How do Ian’s strengths as a coach complement your strengths?
Katie: I grew up as a competitive swimmer and not a competitive runner so I appreciate Ian’s knowledge that he brings as a former elite runner and coach of elite runners. I am thankful also for Ian’s knowledge about writing a good series of Tuesday night interval workouts for the group. I know interval workouts are important, but with this being my first time formally coaching it was nice that he could take the lead on this portion of the training program.
How do Katie’s strengths as a coach complement your strengths?
Ian: I think Katie and I have similar strengths, especially in that we both really like connecting with people. She’s so good at getting in front of the group and communicating information and she’s much better than me at knowing what people will need to know on any given day.
What do you hope each of the training team participants take away from the program?
Katie: I hope they take away new friendships and training partners, the joy of working hard as a team, and the knowledge that they can run faster than they thought they could when they started the program!
What’s something the everyday athlete could learn from an Olympic runner, and vice versa?
Ian: The thing that the everyday athlete could learn from people competing at the highest level is to be intentional about each day. Anyone competing at the Olympic level is going to be very dialed in on what the purpose of each training session is and the difference between their easy days and hard days is big. I think the thing that an elite level athlete could learn from every day athletes is the sense of perspective that comes from having a job, kids, etc.

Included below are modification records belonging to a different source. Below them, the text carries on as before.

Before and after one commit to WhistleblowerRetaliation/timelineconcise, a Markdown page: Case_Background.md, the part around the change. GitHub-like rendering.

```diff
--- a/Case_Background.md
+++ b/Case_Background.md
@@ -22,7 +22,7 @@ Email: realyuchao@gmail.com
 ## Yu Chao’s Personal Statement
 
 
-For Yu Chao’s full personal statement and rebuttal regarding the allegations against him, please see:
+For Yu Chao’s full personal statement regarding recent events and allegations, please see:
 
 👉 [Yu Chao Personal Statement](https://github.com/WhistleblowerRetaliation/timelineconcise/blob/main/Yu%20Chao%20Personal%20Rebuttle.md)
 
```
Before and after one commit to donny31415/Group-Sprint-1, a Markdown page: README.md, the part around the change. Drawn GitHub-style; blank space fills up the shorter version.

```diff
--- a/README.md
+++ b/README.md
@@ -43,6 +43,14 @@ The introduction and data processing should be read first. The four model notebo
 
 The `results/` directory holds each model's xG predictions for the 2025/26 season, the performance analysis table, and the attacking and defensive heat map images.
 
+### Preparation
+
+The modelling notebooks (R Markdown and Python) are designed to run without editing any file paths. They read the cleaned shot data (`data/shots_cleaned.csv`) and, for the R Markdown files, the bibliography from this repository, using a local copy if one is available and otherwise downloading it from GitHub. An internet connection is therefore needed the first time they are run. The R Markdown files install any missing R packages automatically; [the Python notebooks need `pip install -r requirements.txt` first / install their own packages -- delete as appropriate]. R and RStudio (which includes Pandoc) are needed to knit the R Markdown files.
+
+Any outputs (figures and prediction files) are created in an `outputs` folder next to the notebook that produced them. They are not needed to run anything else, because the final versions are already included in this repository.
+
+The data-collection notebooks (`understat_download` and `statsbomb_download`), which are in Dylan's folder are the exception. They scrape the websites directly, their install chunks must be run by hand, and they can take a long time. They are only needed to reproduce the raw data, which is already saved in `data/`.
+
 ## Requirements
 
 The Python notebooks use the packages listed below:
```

Running is important, but no matter what level a person is at, there are more important things.
How does your experience as a runner influence how you coach? What expertise do you bring to the program?
Katie: I have been successful in my own swim and run training and racing at maintaining energy and pace throughout a long run or swim. I think my own success allows me to coach runners through how to plan a race and train so you don’t hit a wall at the end. I also know the importance of getting uncomfortable during training and doing speed work even if it isn’t what you like in helping you maintain pace for longer periods of time on long runs. I can also bring advice to runners about what is important to push through and when it is okay to back off and listen to their body.
What’s one thing you’ve learned from coaching that stands out to you?
Ian: One thing I’ve learned is that the athletes who work the hardest aren’t always the ones who have the most success. I grew up with this idea that if you work hard you can accomplish anything, but in running, if you just work hard and don’t take rest and recovery just as seriously, you’ll just end up hurt or tired. Hard work is important, but it’s just not nearly as important as I used to think it is. The discipline to really relax on easy days and back off when something hurts is at least as important as working hard on the hard days.
What has been your favorite part of coaching Team Run Hub so far?
Katie: Getting to know new people and strengthening friendships with runners I already knew. It has been great to see everyone work hard and improve. To see people get stronger and more confident over the training program has been fun to watch.
Ian: My favorite part of coaching Team Run Hub so far is hearing some of the people on the team be surprised at how fast they’re running! Obviously it’s not all about running fast, but to see people exceed their expectations and run paces they didn’t think they were capable of is exciting.